What’s disappointing is that my school isn’t struggling for the reasons that urban schools usually struggle. My principal is hard-working, not lazy or politically motivated. The teachers are incredibly committed and unwaveringly kind, not disaffected or cruel.

Yet what I have learned this year is that sometimes, a strong work ethic and a genuine desire to succeed is not enough to turn around a school mired in a long history of systemic racism, poor academic performance, and neglect from all sides of authority.

I am worried for my kids—for what this period of time will end up meaning to them, for the health and well-being of their family members, for what this public health emergency says about inequality in our country and who “deserves” access to resources, safety, and dignity. My kids are bright and thoughtful, and I am scared that what they will take away from this experience is that their country does not believe they are among the deserving.

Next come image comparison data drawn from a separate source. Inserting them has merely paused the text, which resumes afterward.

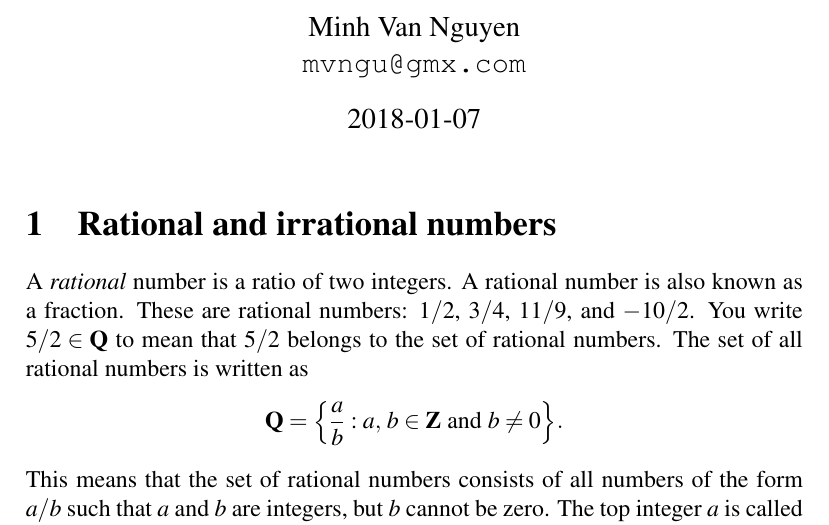
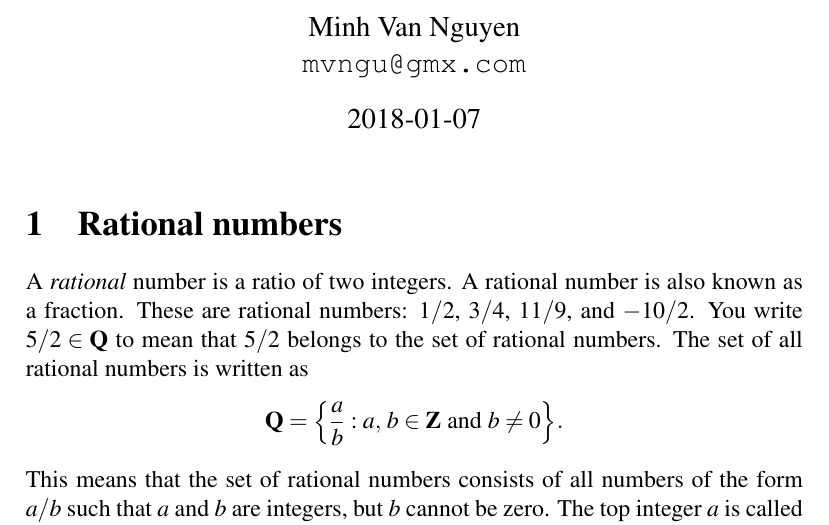
Before and after one commit to mvngu/hsnote, a LaTeX document (02_real-numbers.tex): part of page 1 of 2, cut so that both start at the same text. Compiled offline with pdfLaTeX.

Commit message:
Rename a section.

```diff
--- a/02_real-numbers.tex
+++ b/02_real-numbers.tex
@@ -15,7 +15,7 @@
 
 %%%%%%%%%%%%%%%%%%%%%%%%%%%%%%%%%%%%%%%%%%%%%%%%%%%%%%%%%%%%%%%%%%%%%%%%%%%
 
-\section{Rational and irrational numbers}
+\section{Rational numbers}
 
 A \emph{rational} number is a ratio of two integers.  A
 rational number is also known as a fraction.  These are rational
```
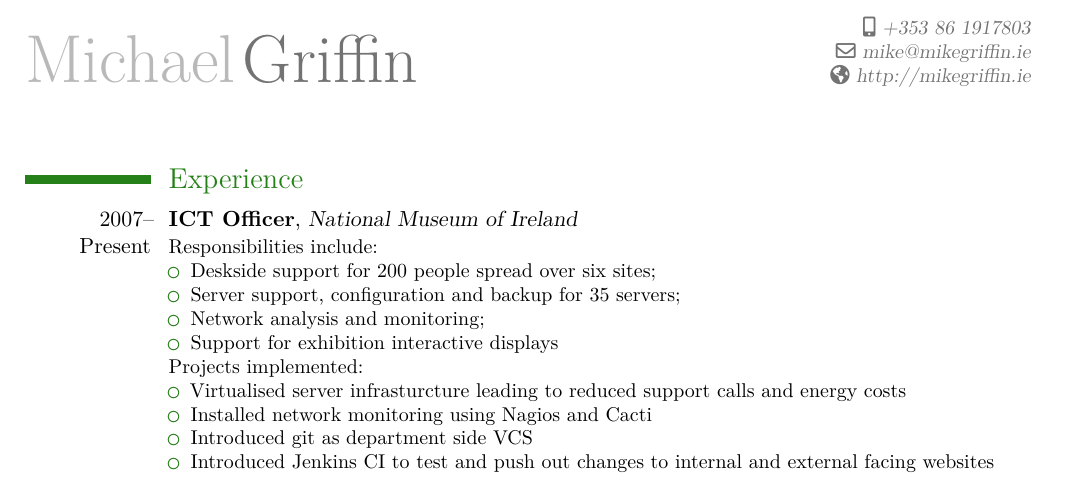
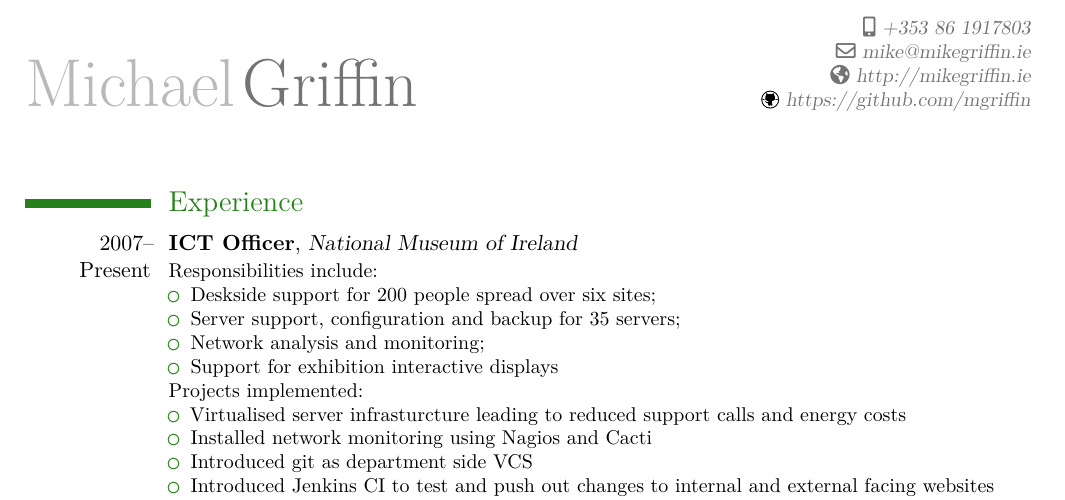
Before and after one commit to mgriffin/CV, a LaTeX CV (mgriffin-cv.tex): part of page 1 of 2, cut so that both start at the same text. Compiled offline with XeLaTeX.

Commit message:
Adds the github information to the header

```diff
--- a/mgriffin-cv.tex
+++ b/mgriffin-cv.tex
@@ -1,5 +1,7 @@
 \documentclass[11pt,a4paper]{moderncv}
 \usepackage{fontspec}
+\usepackage{graphicx}
+
 \moderncvtheme[darkgreen]{classic}
 
 % DOCUMENT LAYOUT
@@ -10,6 +12,10 @@
 \mobile{+353 86 1917803}
 \email{mike@mikegriffin.ie}
 \homepage{http://mikegriffin.ie}
+\extrainfo{%
+  \raisebox{-1pt}{\includegraphics[height=9pt]{github}}
+  \httplink{https://github.com/mgriffin}
+}
 
 \nopagenumbers{}
 
```
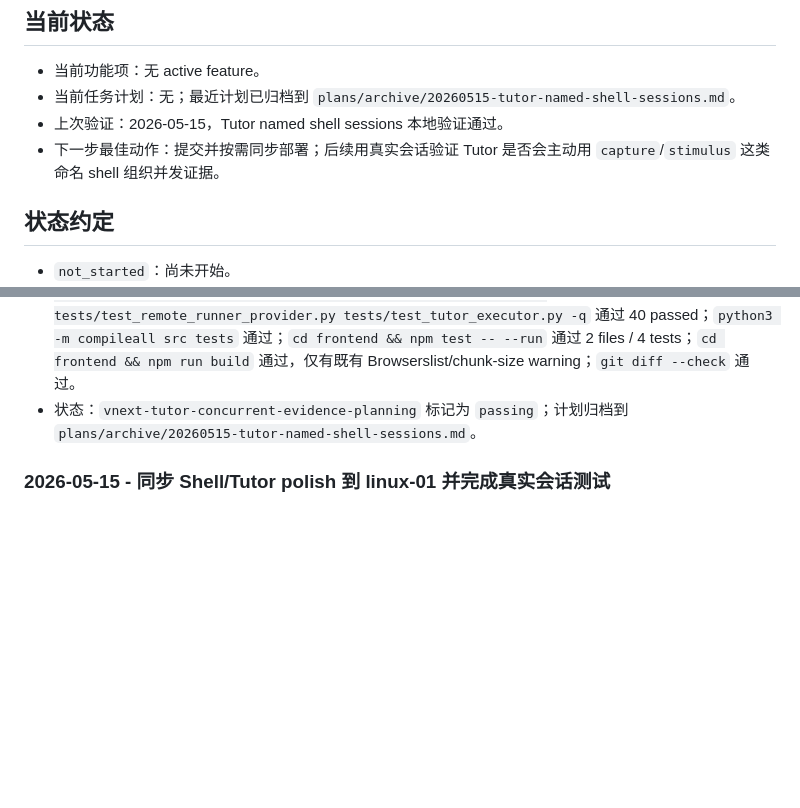
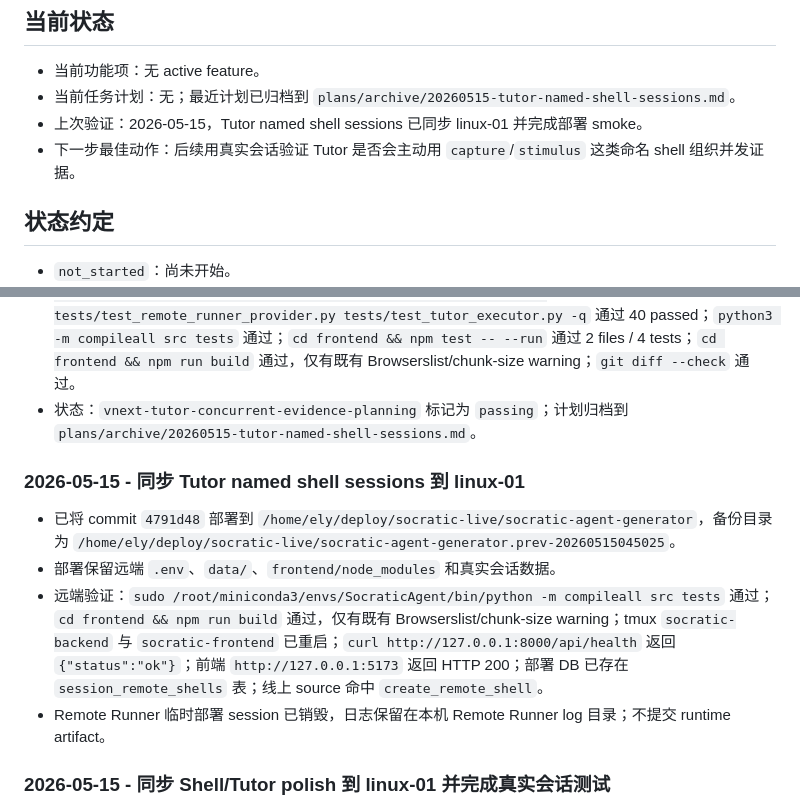
Before and after one commit to ElysiaFollower/socratic-agent-generator, a Markdown page: harness/progress.md, 2 parts joined by grey strips. Drawn GitHub-style; blank space fills up the shorter version.

Commit message:
docs(harness): record named shell deploy

```diff
--- a/harness/progress.md
+++ b/harness/progress.md
@@ -4,8 +4,8 @@
 
 - 当前功能项：无 active feature。
 - 当前任务计划：无；最近计划已归档到 `plans/archive/20260515-tutor-named-shell-sessions.md`。
-- 上次验证：2026-05-15，Tutor named shell sessions 本地验证通过。
-- 下一步最佳动作：提交并按需同步部署；后续用真实会话验证 Tutor 是否会主动用 `capture`/`stimulus` 这类命名 shell 组织并发证据。
+- 上次验证：2026-05-15，Tutor named shell sessions 已同步 linux-01 并完成部署 smoke。
+- 下一步最佳动作：后续用真实会话验证 Tutor 是否会主动用 `capture`/`stimulus` 这类命名 shell 组织并发证据。
 
 ## 状态约定
 
@@ -31,6 +31,13 @@
 - 前端 Shell 面板现在从 shell list 和 audit 共同构造 terminal tabs，使用 `main`、`capture`、`stimulus` 等 label 显示，并读取选中 shell 的 persistent transcript。
 - 验证：`./scripts/harness-check.sh` 0 warning；`PYTHONPATH=src _local/socratic-smoke-venv/bin/python -m pytest tests/test_remote_machine_manager.py tests/test_remote_runner_provider.py tests/test_tutor_executor.py -q` 通过 40 passed；`python3 -m compileall src tests` 通过；`cd frontend && npm test -- --run` 通过 2 files / 4 tests；`cd frontend && npm run build` 通过，仅有既有 Browserslist/chunk-size warning；`git diff --check` 通过。
 - 状态：`vnext-tutor-concurrent-evidence-planning` 标记为 `passing`；计划归档到 `plans/archive/20260515-tutor-named-shell-sessions.md`。
+
+### 2026-05-15 - 同步 Tutor named shell sessions 到 linux-01
+
+- 已将 commit `4791d48` 部署到 `/home/ely/deploy/socratic-live/socratic-agent-generator`，备份目录为 `/home/ely/deploy/socratic-live/socratic-agent-generator.prev-20260515045025`。
+- 部署保留远端 `.env`、`data/`、`frontend/node_modules` 和真实会话数据。
+- 远端验证：`sudo /root/miniconda3/envs/SocraticAgent/bin/python -m compileall src tests` 通过；`cd frontend && npm run build` 通过，仅有既有 Browserslist/chunk-size warning；tmux `socratic-backend` 与 `socratic-frontend` 已重启；`curl http://127.0.0.1:8000/api/health` 返回 `{"status":"ok"}`；前端 `http://127.0.0.1:5173` 返回 HTTP 200；部署 DB 已存在 `session_remote_shells` 表；线上 source 命中 `create_remote_shell`。
+- Remote Runner 临时部署 session 已销毁，日志保留在本机 Remote Runner log 目录；不提交 runtime artifact。
 
 ### 2026-05-15 - 同步 Shell/Tutor polish 到 linux-01 并完成真实会话测试
 
```
Also changed, not shown: harness/session-handoff.md (+4 -3 lines).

My dreams recently have all taken place at school. In most of them, the kids and I are all back in the classroom right after quarantine has ended. I am happy to see them, and yet nagged by a persistent sense of uneasiness that something isn’t quite right. I try to teach, but inevitably, a crisis arises that keeps me from doing so—a fire drill, a missing student, an unwelcome visitor to class. The crisis never gets resolved. The uneasiness lingers long after I wake up.


By *Jackie C.

Teacher, 24, Baltimore